Set the Stage for a Successful Brand Strategy
Prevent your brand from sending the wrong message with proper strategy and positioning.
How do I position my brand for success? What is the most compelling story I can tell about my business? Those are two of the most substantial questions marketers and entrepreneurs have to answer when running their business. In fact, the answers will determine whether their brand will gain traction in the marketplace, grow, and get shared by consumers—or not.
An analysis of over 1,000 case studies from around the world of successful brand building has found that there are 26 different “approaches” to telling a brand story, each representing a different but proven opportunity to positioning your brand and telling your brand story. Each approach can be summarized by a key question (or set of questions), which I share below.
Tapping into this collective marketing intelligence by answering those 26 questions will help marketers sharpen their brand positioning platforms and tell better brand stories.
Setting the Stage
The first 10 questions deal with the context in which the brand can be positioned. They set the stage of the brand story, if you will.
1. Redefine your business: What other categories satisfy a similar need or provide the similar emotional reward that yours does? And what opportunities would this new perspective offer for building your brand and your portfolio? (Example: Cirque du Soleil)
2. Claim the gold standard: What is collectively understood and accepted to be the “ideal” your category has to offer, and how can your brand claim, utilize, or position itself against this ideal and its associations? (Example: DiGiorno’s “It’s not delivery, it’s DiGiorno.”)
3. Be a part of culture: What cultural movement or subculture (and associated set of values) could your brand fit into or position itself against? (Example: the Dove Campaign for Real Beauty) For instance, remember this video (shown below)?
4. Tap into consumer rituals: How does your brand fit into your consumers’ existing rituals? What emotional transformation do they go through during those rituals? How can your brand become a believable part of these rituals and help in the transformation? (Example: the way people eat Oreo cookies)
5. Harness the usage context: Where do consumers consume or use your brand, and what expectations, associations (both positive and negative), and opportunities does this environment provide? (Example: the original Got Milk campaign)
6. Disrupt category conventions: What are the generally accepted rules for how your category operates, and which ones could you break to change the category dynamics and the way your brand is perceived? (Example: Pedigree’s Dogs Rules)
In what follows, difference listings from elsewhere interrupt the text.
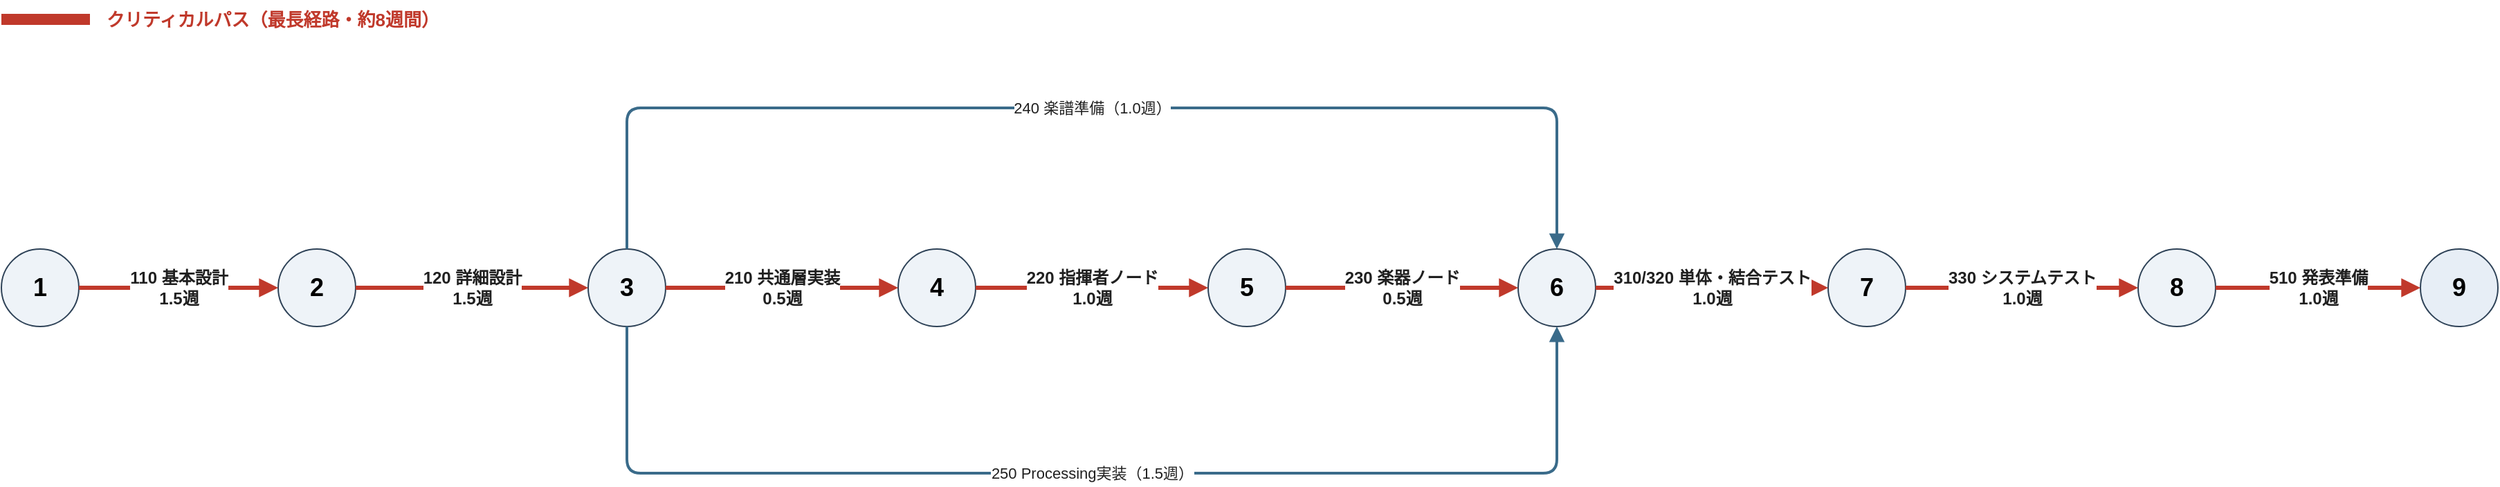
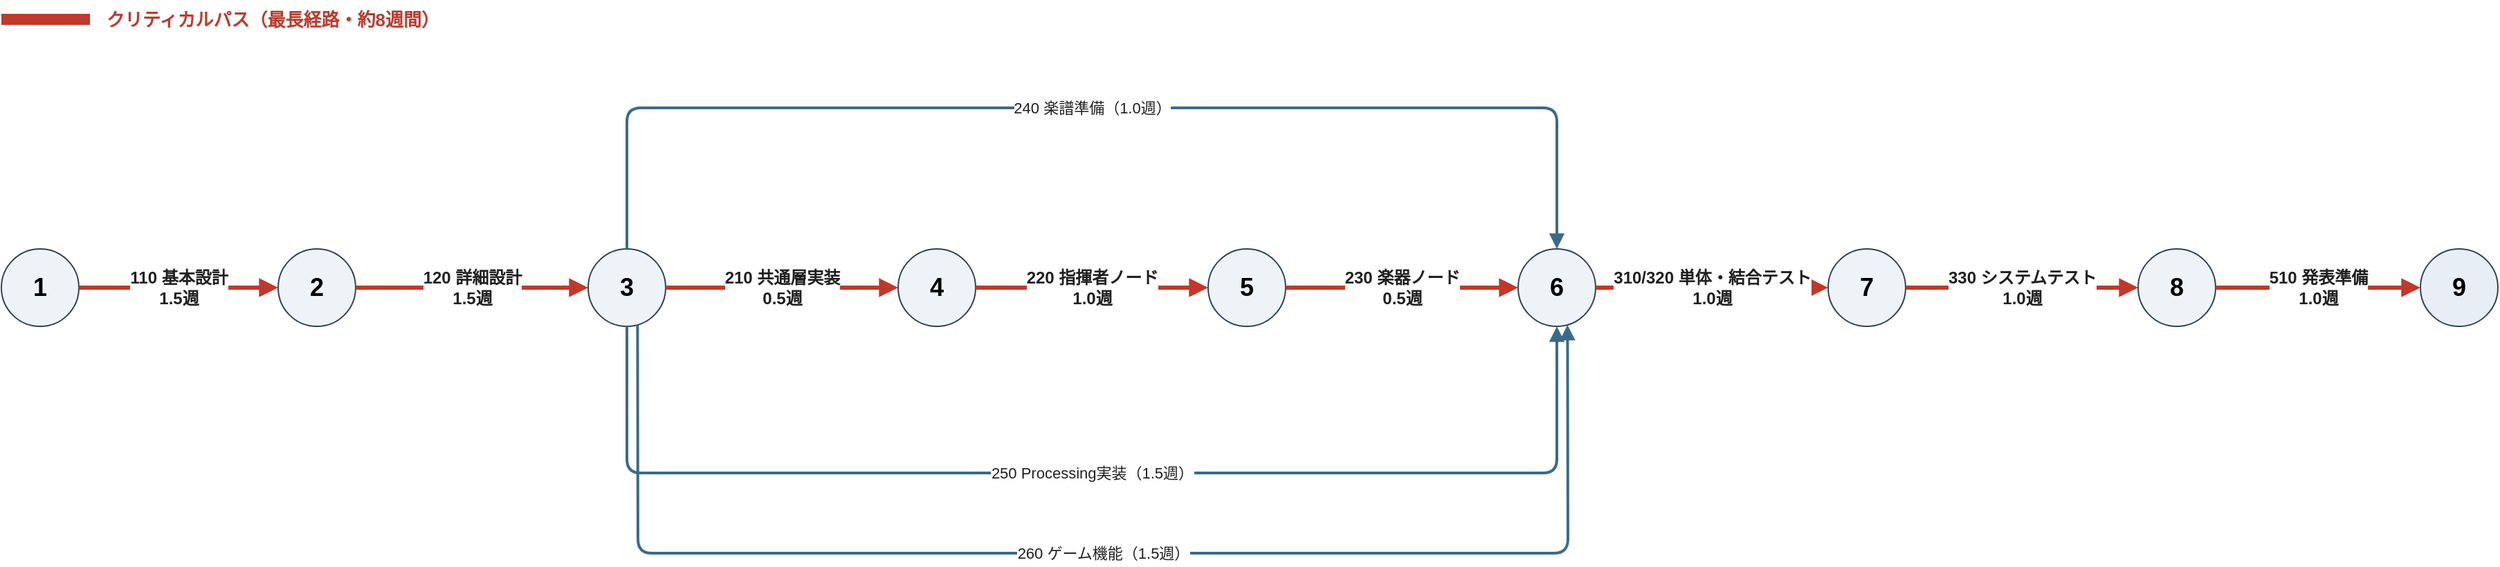
<mxfile host="Claude">
  <diagram id="arrow" name="ArrowDiagram">
-     <mxGraphModel dx="1860" dy="430" grid="0" gridSize="10" guides="1" tooltips="1" connect="1" arrows="1" fold="1" page="1" pageScale="1" pageWidth="1860" pageHeight="430" math="0" shadow="0">
+     <mxGraphModel dx="1860" dy="470" grid="0" gridSize="10" guides="1" tooltips="1" connect="1" arrows="1" fold="1" page="1" pageScale="1" pageWidth="1860" pageHeight="470" math="0" shadow="0">
      <root>
        <mxCell id="0"/>
        <mxCell id="1" parent="0"/>
        <mxCell id="lgbox" value="" style="rounded=0;whiteSpace=wrap;html=1;fillColor=#C0392B;strokeColor=none;" vertex="1" parent="1"><mxGeometry x="24" y="40" width="64" height="8" as="geometry"/></mxCell>
        <mxCell id="lgtxt" value="クリティカルパス（最長経路・約8週間）" style="text;html=1;align=left;verticalAlign=middle;fontSize=13;fontStyle=1;fontColor=#C0392B;" vertex="1" parent="1"><mxGeometry x="98" y="30" width="320" height="28" as="geometry"/></mxCell>
        <mxCell id="E1" value="1" style="ellipse;whiteSpace=wrap;html=1;fillColor=#EEF3F8;strokeColor=#2F4358;fontSize=18;fontStyle=1;" vertex="1" parent="1"><mxGeometry x="24" y="210" width="56" height="56" as="geometry"/></mxCell>
        <mxCell id="E2" value="2" style="ellipse;whiteSpace=wrap;html=1;fillColor=#EEF3F8;strokeColor=#2F4358;fontSize=18;fontStyle=1;" vertex="1" parent="1"><mxGeometry x="224" y="210" width="56" height="56" as="geometry"/></mxCell>
        <mxCell id="E3" value="3" style="ellipse;whiteSpace=wrap;html=1;fillColor=#EEF3F8;strokeColor=#2F4358;fontSize=18;fontStyle=1;" vertex="1" parent="1"><mxGeometry x="448" y="210" width="56" height="56" as="geometry"/></mxCell>
        <mxCell id="E4" value="4" style="ellipse;whiteSpace=wrap;html=1;fillColor=#EEF3F8;strokeColor=#2F4358;fontSize=18;fontStyle=1;" vertex="1" parent="1"><mxGeometry x="672" y="210" width="56" height="56" as="geometry"/></mxCell>
        <mxCell id="E5" value="5" style="ellipse;whiteSpace=wrap;html=1;fillColor=#EEF3F8;strokeColor=#2F4358;fontSize=18;fontStyle=1;" vertex="1" parent="1"><mxGeometry x="896" y="210" width="56" height="56" as="geometry"/></mxCell>
        <mxCell id="E6" value="6" style="ellipse;whiteSpace=wrap;html=1;fillColor=#EEF3F8;strokeColor=#2F4358;fontSize=18;fontStyle=1;" vertex="1" parent="1"><mxGeometry x="1120" y="210" width="56" height="56" as="geometry"/></mxCell>
        <mxCell id="E7" value="7" style="ellipse;whiteSpace=wrap;html=1;fillColor=#EEF3F8;strokeColor=#2F4358;fontSize=18;fontStyle=1;" vertex="1" parent="1"><mxGeometry x="1344" y="210" width="56" height="56" as="geometry"/></mxCell>
        <mxCell id="E8" value="8" style="ellipse;whiteSpace=wrap;html=1;fillColor=#EEF3F8;strokeColor=#2F4358;fontSize=18;fontStyle=1;" vertex="1" parent="1"><mxGeometry x="1568" y="210" width="56" height="56" as="geometry"/></mxCell>
        <mxCell id="E9" value="9" style="ellipse;whiteSpace=wrap;html=1;fillColor=#E7EEF6;strokeColor=#2F4358;fontSize=18;fontStyle=1;" vertex="1" parent="1"><mxGeometry x="1772" y="210" width="56" height="56" as="geometry"/></mxCell>
        <mxCell id="ce1" value="110 基本設計&#10;1.5週" style="html=1;rounded=0;endArrow=block;startArrow=none;strokeColor=#C0392B;strokeWidth=3;fontSize=12;fontStyle=1;fontColor=#202020;exitX=1;exitY=0.5;entryX=0;entryY=0.5;labelBackgroundColor=#FFFFFF;" edge="1" parent="1" source="E1" target="E2"><mxGeometry relative="1" as="geometry"/></mxCell>
        <mxCell id="ce2" value="120 詳細設計&#10;1.5週" style="html=1;rounded=0;endArrow=block;startArrow=none;strokeColor=#C0392B;strokeWidth=3;fontSize=12;fontStyle=1;fontColor=#202020;exitX=1;exitY=0.5;entryX=0;entryY=0.5;labelBackgroundColor=#FFFFFF;" edge="1" parent="1" source="E2" target="E3"><mxGeometry relative="1" as="geometry"/></mxCell>
        <mxCell id="ce3" value="210 共通層実装&#10;0.5週" style="html=1;rounded=0;endArrow=block;startArrow=none;strokeColor=#C0392B;strokeWidth=3;fontSize=12;fontStyle=1;fontColor=#202020;exitX=1;exitY=0.5;entryX=0;entryY=0.5;labelBackgroundColor=#FFFFFF;" edge="1" parent="1" source="E3" target="E4"><mxGeometry relative="1" as="geometry"/></mxCell>
        <mxCell id="ce4" value="220 指揮者ノード&#10;1.0週" style="html=1;rounded=0;endArrow=block;startArrow=none;strokeColor=#C0392B;strokeWidth=3;fontSize=12;fontStyle=1;fontColor=#202020;exitX=1;exitY=0.5;entryX=0;entryY=0.5;labelBackgroundColor=#FFFFFF;" edge="1" parent="1" source="E4" target="E5"><mxGeometry relative="1" as="geometry"/></mxCell>
        <mxCell id="ce5" value="230 楽器ノード&#10;0.5週" style="html=1;rounded=0;endArrow=block;startArrow=none;strokeColor=#C0392B;strokeWidth=3;fontSize=12;fontStyle=1;fontColor=#202020;exitX=1;exitY=0.5;entryX=0;entryY=0.5;labelBackgroundColor=#FFFFFF;" edge="1" parent="1" source="E5" target="E6"><mxGeometry relative="1" as="geometry"/></mxCell>
        <mxCell id="ce6" value="310/320 単体・結合テスト&#10;1.0週" style="html=1;rounded=0;endArrow=block;startArrow=none;strokeColor=#C0392B;strokeWidth=3;fontSize=12;fontStyle=1;fontColor=#202020;exitX=1;exitY=0.5;entryX=0;entryY=0.5;labelBackgroundColor=#FFFFFF;" edge="1" parent="1" source="E6" target="E7"><mxGeometry relative="1" as="geometry"/></mxCell>
        <mxCell id="ce7" value="330 システムテスト&#10;1.0週" style="html=1;rounded=0;endArrow=block;startArrow=none;strokeColor=#C0392B;strokeWidth=3;fontSize=12;fontStyle=1;fontColor=#202020;exitX=1;exitY=0.5;entryX=0;entryY=0.5;labelBackgroundColor=#FFFFFF;" edge="1" parent="1" source="E7" target="E8"><mxGeometry relative="1" as="geometry"/></mxCell>
        <mxCell id="ce8" value="510 発表準備&#10;1.0週" style="html=1;rounded=0;endArrow=block;startArrow=none;strokeColor=#C0392B;strokeWidth=3;fontSize=12;fontStyle=1;fontColor=#202020;exitX=1;exitY=0.5;entryX=0;entryY=0.5;labelBackgroundColor=#FFFFFF;" edge="1" parent="1" source="E8" target="E9"><mxGeometry relative="1" as="geometry"/></mxCell>
        <mxCell id="pe1" value="240 楽譜準備（1.0週）" style="html=1;rounded=1;endArrow=block;startArrow=none;strokeColor=#3A6B8A;strokeWidth=2;fontSize=11;fontColor=#202020;exitX=0.5;exitY=0;entryX=0.5;entryY=0;labelBackgroundColor=#FFFFFF;" edge="1" parent="1" source="E3" target="E6"><mxGeometry relative="1" as="geometry"><Array as="points"><mxPoint x="476" y="108"/><mxPoint x="1148" y="108"/></Array></mxGeometry></mxCell>
        <mxCell id="pe2" value="250 Processing実装（1.5週）" style="html=1;rounded=1;endArrow=block;startArrow=none;strokeColor=#3A6B8A;strokeWidth=2;fontSize=11;fontColor=#202020;exitX=0.5;exitY=1;entryX=0.5;entryY=1;labelBackgroundColor=#FFFFFF;" edge="1" parent="1" source="E3" target="E6"><mxGeometry relative="1" as="geometry"><Array as="points"><mxPoint x="476" y="372"/><mxPoint x="1148" y="372"/></Array></mxGeometry></mxCell>
+         <mxCell id="pe3" value="260 ゲーム機能（1.5週）" style="html=1;rounded=1;endArrow=block;startArrow=none;strokeColor=#3A6B8A;strokeWidth=2;fontSize=11;fontColor=#202020;exitX=0.65;exitY=1;entryX=0.65;entryY=1;labelBackgroundColor=#FFFFFF;" edge="1" parent="1" source="E3" target="E6"><mxGeometry relative="1" as="geometry"><Array as="points"><mxPoint x="484" y="430"/><mxPoint x="1156" y="430"/></Array></mxGeometry></mxCell>
      </root>
    </mxGraphModel>
  </diagram>
</mxfile>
7. Resolve a category paradox: What are the biggest consumer frustrations in your category? What is your category’s biggest paradox? How can your brand help resolve them? (Example: Dyson doesn’t lose suction.)
8. Overcome consumption barriers: What barriers (real or perceived) are preventing consumers from purchasing or using your brand, and how can your brand help overcome those? [Example: the user imagery of Harley-Davidson’s core riders, the OWG (old white guys), preventing younger riders from identifying with the brand]
9. Identify an enemy: What threat (real or imagined, conscious or unconscious) could your brand mitigate in your consumers’ lives? (Example: the Truth anti-smoking campaign focusing on the corporate executives of the tobacco industry)
10. Brand archaeology: What lessons can be learned from the strategies and tactics that lead to your brand’s growth in the past, and how can those lessons be translated into a contemporary solution? (Example: Buddy Lee)
Jump to the extended list
of marketing tips on creating your brand’s story and making it relevant to its audience.